I am pretty sure no one would take exception to the idea that, no matter the type of society we consider, the members of that society always need, among other things, food, paycheck-for-allclothing and shelter. We, of course, need more than this basic stuff, so I don’t want to suggest that my list here is exhaustive or could ever be. Rather, let’s assume food, clothing and shelter, stand in for a host of concrete needs that must be satisfied by the means provided by nature. These needs require some definite level of interchange with nature, which are the source of the material means to satisfy them. And to appropriate these means to life from nature, requires some definite expenditure of human effort — labor.

So here is the thing:

While food, clothing and shelter are always necessary in definite quantity under all conditions, the labor required to appropriate them has steadily declined over the past 200 years or so as a consequence of several big bursts in the productivity of human labor. We call these concentrated bursts of improvement of the productivity of human labor industrial revolutions and there has been at least three by the reckoning of many writers. So, while labor is still necessary to produce food, clothing and shelter, the quantity of labor necessary for this purpose has clearly declined over time.

On the other hand we have currency: Under existing relations food, clothing and shelter are not acquired directly through the labor of each individual separately, but through exchange in which we each acquire money by selling our labor power and use this money to buy the things we need to satisfy our needs.
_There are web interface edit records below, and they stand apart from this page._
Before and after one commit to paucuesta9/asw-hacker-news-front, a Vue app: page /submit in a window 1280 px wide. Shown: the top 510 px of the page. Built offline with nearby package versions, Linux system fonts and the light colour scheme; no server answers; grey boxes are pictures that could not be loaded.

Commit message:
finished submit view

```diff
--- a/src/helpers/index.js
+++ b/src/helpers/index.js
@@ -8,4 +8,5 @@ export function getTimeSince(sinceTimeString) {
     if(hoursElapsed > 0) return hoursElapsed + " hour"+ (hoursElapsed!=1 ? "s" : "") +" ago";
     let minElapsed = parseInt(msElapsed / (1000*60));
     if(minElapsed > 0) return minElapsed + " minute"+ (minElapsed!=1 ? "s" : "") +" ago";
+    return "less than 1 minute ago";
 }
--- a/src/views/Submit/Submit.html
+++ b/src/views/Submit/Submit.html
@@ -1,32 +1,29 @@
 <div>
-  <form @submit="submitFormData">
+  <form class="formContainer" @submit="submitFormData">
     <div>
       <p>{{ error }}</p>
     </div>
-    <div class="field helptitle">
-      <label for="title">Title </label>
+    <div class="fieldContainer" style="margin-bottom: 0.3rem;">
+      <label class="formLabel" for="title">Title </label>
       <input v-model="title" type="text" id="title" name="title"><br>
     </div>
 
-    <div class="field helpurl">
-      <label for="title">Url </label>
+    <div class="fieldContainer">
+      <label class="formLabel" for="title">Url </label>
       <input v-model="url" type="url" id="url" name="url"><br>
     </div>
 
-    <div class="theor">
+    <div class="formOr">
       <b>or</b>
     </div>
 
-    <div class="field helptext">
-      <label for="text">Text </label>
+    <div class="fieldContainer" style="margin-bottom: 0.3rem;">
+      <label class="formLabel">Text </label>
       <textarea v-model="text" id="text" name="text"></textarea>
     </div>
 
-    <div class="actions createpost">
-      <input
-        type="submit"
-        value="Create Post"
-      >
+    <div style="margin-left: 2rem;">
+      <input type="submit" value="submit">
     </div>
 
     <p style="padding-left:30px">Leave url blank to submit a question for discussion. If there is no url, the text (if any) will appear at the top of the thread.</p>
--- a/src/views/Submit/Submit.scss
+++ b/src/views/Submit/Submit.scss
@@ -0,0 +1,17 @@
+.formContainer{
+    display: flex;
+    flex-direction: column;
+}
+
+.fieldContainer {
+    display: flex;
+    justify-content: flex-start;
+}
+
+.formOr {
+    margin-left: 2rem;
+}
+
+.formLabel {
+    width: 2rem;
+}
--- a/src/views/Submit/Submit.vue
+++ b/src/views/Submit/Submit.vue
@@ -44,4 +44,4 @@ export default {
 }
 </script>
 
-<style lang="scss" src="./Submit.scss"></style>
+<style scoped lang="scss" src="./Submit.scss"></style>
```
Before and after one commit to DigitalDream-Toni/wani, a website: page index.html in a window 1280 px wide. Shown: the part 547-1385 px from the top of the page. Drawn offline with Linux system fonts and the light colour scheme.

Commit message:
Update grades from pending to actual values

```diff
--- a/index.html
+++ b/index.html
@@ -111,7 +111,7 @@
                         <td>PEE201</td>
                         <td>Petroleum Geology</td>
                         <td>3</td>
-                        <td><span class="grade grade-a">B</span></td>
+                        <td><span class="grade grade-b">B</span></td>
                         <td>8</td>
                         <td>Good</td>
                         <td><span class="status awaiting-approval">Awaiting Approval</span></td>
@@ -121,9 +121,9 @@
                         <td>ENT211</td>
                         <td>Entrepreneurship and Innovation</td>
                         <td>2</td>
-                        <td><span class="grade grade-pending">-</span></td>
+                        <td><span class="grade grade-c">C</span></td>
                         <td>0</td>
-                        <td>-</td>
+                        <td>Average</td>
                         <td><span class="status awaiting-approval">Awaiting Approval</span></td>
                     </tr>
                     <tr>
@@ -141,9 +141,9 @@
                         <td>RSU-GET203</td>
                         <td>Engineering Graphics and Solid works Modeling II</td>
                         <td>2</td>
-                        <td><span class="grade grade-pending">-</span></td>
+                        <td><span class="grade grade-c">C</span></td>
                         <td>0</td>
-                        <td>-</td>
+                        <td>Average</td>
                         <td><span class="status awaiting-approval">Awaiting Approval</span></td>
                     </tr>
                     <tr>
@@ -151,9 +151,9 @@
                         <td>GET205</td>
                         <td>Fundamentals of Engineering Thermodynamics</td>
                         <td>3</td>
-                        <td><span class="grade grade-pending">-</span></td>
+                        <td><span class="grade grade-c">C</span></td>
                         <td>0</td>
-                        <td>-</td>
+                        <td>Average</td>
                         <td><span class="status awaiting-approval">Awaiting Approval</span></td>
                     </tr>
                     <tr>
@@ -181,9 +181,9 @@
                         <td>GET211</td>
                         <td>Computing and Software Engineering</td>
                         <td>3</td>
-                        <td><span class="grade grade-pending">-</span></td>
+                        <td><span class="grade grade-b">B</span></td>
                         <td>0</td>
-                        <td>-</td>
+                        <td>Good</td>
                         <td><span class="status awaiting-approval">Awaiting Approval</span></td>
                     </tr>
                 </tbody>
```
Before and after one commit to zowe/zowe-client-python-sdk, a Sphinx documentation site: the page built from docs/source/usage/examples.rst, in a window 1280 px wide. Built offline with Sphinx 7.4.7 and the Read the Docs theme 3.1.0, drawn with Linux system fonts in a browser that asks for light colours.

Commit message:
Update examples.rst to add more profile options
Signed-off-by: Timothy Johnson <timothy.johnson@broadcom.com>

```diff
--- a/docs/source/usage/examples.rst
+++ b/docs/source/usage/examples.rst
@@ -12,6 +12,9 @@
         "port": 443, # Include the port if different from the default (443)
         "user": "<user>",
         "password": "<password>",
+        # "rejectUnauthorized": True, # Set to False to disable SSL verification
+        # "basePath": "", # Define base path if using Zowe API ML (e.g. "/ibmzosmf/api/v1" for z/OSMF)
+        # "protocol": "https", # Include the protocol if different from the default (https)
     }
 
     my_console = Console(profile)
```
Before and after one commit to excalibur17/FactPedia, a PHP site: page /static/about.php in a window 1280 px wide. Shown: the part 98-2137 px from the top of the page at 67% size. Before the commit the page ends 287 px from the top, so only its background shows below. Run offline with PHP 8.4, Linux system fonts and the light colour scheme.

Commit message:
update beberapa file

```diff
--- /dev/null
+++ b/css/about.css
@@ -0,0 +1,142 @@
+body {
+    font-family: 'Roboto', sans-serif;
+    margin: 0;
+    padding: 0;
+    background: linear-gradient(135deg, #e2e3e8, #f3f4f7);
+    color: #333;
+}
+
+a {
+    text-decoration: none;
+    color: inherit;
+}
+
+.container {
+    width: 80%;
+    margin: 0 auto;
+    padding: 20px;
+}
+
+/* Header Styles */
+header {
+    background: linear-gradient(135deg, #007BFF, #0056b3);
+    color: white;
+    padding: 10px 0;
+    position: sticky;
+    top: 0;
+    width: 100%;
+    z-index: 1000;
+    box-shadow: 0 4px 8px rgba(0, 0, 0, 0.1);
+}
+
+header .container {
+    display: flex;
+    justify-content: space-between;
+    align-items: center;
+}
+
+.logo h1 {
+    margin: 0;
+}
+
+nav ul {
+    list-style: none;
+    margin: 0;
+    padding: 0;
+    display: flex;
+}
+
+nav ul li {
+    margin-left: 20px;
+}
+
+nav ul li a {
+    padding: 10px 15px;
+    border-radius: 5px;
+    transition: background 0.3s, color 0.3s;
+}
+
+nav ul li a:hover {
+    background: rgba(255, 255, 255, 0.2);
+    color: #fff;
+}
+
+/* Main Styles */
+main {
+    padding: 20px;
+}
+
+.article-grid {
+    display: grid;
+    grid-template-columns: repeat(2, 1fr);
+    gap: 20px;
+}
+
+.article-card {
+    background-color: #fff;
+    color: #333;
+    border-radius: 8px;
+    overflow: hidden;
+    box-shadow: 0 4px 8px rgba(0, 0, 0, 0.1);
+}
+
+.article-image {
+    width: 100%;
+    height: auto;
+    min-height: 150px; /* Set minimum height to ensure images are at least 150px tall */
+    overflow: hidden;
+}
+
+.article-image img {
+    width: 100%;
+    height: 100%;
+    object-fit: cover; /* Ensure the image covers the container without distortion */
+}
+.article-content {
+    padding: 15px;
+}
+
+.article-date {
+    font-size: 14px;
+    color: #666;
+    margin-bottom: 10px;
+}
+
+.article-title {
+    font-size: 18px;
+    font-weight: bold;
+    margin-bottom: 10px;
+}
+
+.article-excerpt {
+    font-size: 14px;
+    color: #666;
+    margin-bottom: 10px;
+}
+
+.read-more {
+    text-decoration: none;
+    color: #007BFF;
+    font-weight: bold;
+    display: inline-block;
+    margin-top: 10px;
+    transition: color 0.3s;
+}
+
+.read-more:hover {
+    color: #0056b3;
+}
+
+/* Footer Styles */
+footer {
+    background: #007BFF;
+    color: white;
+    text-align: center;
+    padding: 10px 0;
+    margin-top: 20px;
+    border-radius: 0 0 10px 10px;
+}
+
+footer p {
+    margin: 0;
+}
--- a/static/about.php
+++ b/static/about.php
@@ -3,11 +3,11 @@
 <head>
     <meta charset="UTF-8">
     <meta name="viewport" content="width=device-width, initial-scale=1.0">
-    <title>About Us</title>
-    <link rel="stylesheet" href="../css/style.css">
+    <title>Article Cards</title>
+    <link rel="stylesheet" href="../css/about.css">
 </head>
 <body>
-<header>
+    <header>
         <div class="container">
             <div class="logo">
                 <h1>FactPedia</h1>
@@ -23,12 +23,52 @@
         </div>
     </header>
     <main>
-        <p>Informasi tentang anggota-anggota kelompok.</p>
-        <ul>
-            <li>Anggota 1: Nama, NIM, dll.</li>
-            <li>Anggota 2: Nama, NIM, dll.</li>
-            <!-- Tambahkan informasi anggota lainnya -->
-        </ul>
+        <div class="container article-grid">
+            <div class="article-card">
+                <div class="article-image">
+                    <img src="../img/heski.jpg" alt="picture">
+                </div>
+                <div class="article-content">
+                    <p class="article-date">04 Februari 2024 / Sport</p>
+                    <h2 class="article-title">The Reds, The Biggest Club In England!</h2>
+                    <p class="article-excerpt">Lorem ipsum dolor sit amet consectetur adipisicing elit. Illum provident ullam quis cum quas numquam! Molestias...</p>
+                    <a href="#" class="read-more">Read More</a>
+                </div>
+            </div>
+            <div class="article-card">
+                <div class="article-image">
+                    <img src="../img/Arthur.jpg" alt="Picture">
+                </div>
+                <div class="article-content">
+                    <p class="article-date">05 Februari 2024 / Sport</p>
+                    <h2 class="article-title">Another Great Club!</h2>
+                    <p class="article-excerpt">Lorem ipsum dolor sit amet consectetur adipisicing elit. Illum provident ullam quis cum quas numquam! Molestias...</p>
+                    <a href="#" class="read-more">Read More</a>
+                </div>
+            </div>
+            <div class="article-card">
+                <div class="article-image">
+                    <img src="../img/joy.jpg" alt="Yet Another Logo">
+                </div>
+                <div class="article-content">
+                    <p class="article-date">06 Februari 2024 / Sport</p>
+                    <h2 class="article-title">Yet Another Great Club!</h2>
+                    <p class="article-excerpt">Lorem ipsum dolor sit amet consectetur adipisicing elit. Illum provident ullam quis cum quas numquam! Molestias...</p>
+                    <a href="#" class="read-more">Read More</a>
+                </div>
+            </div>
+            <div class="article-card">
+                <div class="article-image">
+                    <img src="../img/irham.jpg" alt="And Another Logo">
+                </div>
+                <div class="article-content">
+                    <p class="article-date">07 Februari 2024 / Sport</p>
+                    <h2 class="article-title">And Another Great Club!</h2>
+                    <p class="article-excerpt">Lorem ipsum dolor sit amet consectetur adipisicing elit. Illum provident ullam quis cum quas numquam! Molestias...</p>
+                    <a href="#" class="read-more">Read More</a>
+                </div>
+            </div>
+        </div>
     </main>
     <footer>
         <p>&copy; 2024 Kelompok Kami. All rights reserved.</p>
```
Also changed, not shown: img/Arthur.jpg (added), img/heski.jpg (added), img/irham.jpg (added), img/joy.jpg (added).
Again, the relation between the things we require to satisfy our needs — food, clothing and shelter — and the currency we require to acquire them has not been fixed, but has changed. The change here however, shows a markedly different tendency than the labor it takes to appropriate them from nature: While the labor required to appropriate them from nature has clearly declined over time, the currency required to acquire them in society has clearly increased over time.

So, we have these three things: labor, the means to life, currency. In the relationship between the means to life and labor, the tendency has been toward a reduction in the amount of the latter required to produce the former. But in the relationship between means to life and currency, the tendency has been toward an increase in the amount of the latter required to acquire the former. As the amount of labor required to produce food, clothing and shelter has fallen, the currency required to acquire them through exchange has risen.

How does anyone explain these two obvious, empirically verifiable, long-standing, secular relations?

Let’s throw in another factor: in the discussion above I have discussed the relation between social needs in the form of food clothing and shelter to the labor required to appropriate them from nature, on one hand. I have also discussed the relation between social needs in the form of food clothing and shelter to currency required to appropriate them from society, on the other hand. The inverse relation between the first and the second means as the amount of labor it takes to satisfy human need declines, the amount of currency it takes to acquire these means increases. Thus, counterintuitively, less actual labor requires more actual currency.

Now what do you suppose explains that perverse result?

This is important when discussing UBI, because UBI is about currency, but prices keep rising, although UBI — if the minimum wage is any indicator — will not keep up with this rise. It is also important because the single over-riding problem of present society is “not enough jobs” and this “problem is so great many on the Left propose a job for everyone in society guaranteed by the state. But how does the Left reconcile the fact that income is such a problem when the amount of labor necessary to appropriate the means to life has declined to such an absurdly low level we have to actually demand the fascist state create work for people?

The Left needs to take a fucking timeout and ask itself why jobs have to be created. They need to take a timeout and explain why as the labor required to produce goods declines, their prices keep increasing. Really, if you cannot explain these two things, you have no fucking credibility. And no worker with any sense should listen to you when you demand more money and more jobs.